The Region of Murcia consists of a single-province, also called Murcia. It lies in the south-east of Spain, sandwiched between Andalusia to the west and Valencia to the north. Murcia has a total population of about 1.4 million, of which almost a third live in the region’s capital, Murcia City. The region enjoys a semi-arid Mediterranean climate with hot summers and mild winters. While the annual mean temperature is 18º, temperatures in summer are frequently above 40º and rainfall throughout the year is extremely low.
Visually, Murcia offers tremendous variety, with strikingly arid landscapes inland contrasting with the beautiful sunny beaches along the coast. Compared with other Spanish destinations, Murcia is still relatively unknown both inside and outside Spain. Perhaps because of this the coastline remains unspoilt and owe can get a glimpse of what the Mediterranean was like before the unbridled development that took place with the advent of tourism.
Because of its warm temperatures, the region is ideal for agriculture, although irrigation projects have been necessary due to low rainfall. The agricultural industry has been developed significantly in the last fifty years, and the region is now one of the most important areas in Europe for fresh fruit, vegetables and flowers.
There’s plenty to see and do throughout the region. Of particular interest are the castles dotted throughout the Murcian countryside, especially along the border with Andalusia. Murcia City boasts a magnificent baroque-fronted cathedral and several ancient synagogues. Cartagena in particular is a visitor’s delight with an amphitheatre, churches, museums and enough magnificent architecture to delight the keenest visitor.
Murcia has a strong culinary tradition with many dishes based on fresh ingredients produced locally. With the greatest market gardening produce in all of Europe, Mediterranean vegetables feature prominently, while the region’s coastal location means that a there’s a constant supply of fresh fish and seafood. Traditional dishes include zarangolla (vegetable-based dish), sardinas en salmuera (salted sardines) and pastel de carne (meat pie), as well as a number of rice and meat dishes.

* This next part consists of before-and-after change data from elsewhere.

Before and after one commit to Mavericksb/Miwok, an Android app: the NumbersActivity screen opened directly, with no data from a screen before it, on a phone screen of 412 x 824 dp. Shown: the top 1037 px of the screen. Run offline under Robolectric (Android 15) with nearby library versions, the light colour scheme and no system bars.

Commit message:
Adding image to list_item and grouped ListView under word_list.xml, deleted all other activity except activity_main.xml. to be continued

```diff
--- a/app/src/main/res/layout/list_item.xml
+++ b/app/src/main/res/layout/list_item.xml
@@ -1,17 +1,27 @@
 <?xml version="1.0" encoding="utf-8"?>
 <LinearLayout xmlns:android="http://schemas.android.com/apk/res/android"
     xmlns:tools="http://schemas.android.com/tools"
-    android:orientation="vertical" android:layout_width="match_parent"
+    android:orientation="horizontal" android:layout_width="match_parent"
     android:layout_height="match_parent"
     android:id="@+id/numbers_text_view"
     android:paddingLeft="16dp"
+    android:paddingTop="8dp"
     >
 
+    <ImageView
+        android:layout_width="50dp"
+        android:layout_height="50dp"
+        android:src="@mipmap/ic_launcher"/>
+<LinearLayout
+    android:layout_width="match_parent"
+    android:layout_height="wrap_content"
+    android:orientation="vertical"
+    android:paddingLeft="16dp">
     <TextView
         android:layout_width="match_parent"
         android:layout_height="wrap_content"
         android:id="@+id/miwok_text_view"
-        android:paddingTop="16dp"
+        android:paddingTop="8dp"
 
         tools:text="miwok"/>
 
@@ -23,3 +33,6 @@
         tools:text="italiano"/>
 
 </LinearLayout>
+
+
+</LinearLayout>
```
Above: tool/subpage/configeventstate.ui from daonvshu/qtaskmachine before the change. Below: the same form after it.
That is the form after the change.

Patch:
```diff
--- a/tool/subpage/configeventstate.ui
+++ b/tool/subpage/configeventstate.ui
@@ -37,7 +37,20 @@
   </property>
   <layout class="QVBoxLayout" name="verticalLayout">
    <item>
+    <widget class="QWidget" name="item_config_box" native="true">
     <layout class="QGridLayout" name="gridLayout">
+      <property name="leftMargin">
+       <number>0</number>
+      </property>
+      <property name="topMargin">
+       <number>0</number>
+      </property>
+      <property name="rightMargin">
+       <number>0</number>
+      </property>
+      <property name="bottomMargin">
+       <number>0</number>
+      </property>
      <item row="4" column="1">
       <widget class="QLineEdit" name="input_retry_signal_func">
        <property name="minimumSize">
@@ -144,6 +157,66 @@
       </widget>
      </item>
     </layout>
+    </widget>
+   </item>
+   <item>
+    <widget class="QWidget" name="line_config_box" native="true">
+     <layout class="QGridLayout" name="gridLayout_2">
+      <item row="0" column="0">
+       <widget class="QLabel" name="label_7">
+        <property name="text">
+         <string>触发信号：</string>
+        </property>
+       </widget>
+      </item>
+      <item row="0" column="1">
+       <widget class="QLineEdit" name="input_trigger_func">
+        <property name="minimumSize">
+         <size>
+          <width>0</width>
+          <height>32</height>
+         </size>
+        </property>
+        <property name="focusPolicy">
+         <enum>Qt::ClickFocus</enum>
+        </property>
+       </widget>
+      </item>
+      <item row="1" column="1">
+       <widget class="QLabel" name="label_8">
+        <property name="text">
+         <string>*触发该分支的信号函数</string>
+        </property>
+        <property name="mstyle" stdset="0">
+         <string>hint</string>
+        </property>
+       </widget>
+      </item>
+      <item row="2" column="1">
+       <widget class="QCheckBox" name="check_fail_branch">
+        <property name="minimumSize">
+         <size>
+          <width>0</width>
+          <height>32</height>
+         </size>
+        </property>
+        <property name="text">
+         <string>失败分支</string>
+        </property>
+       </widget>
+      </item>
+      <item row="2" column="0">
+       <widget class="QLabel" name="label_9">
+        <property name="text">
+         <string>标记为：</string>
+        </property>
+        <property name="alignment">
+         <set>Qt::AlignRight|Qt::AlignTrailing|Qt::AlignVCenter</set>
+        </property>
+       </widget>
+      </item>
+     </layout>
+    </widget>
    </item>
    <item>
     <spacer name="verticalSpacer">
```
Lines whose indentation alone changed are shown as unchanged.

Murcia’s most significant urban centres are Murcia City (population 440,000) and Cartagena. Transport to and from the region is extremely good with airports in Murcia City and in the neighbouring province of Alicante. Cartagena also has an important seaport, and both cities have rail and bus connections to the rest of the region as well as the rest of Spain.
The association of language schools in Murcia is called ACEIMUR. Click here for more information.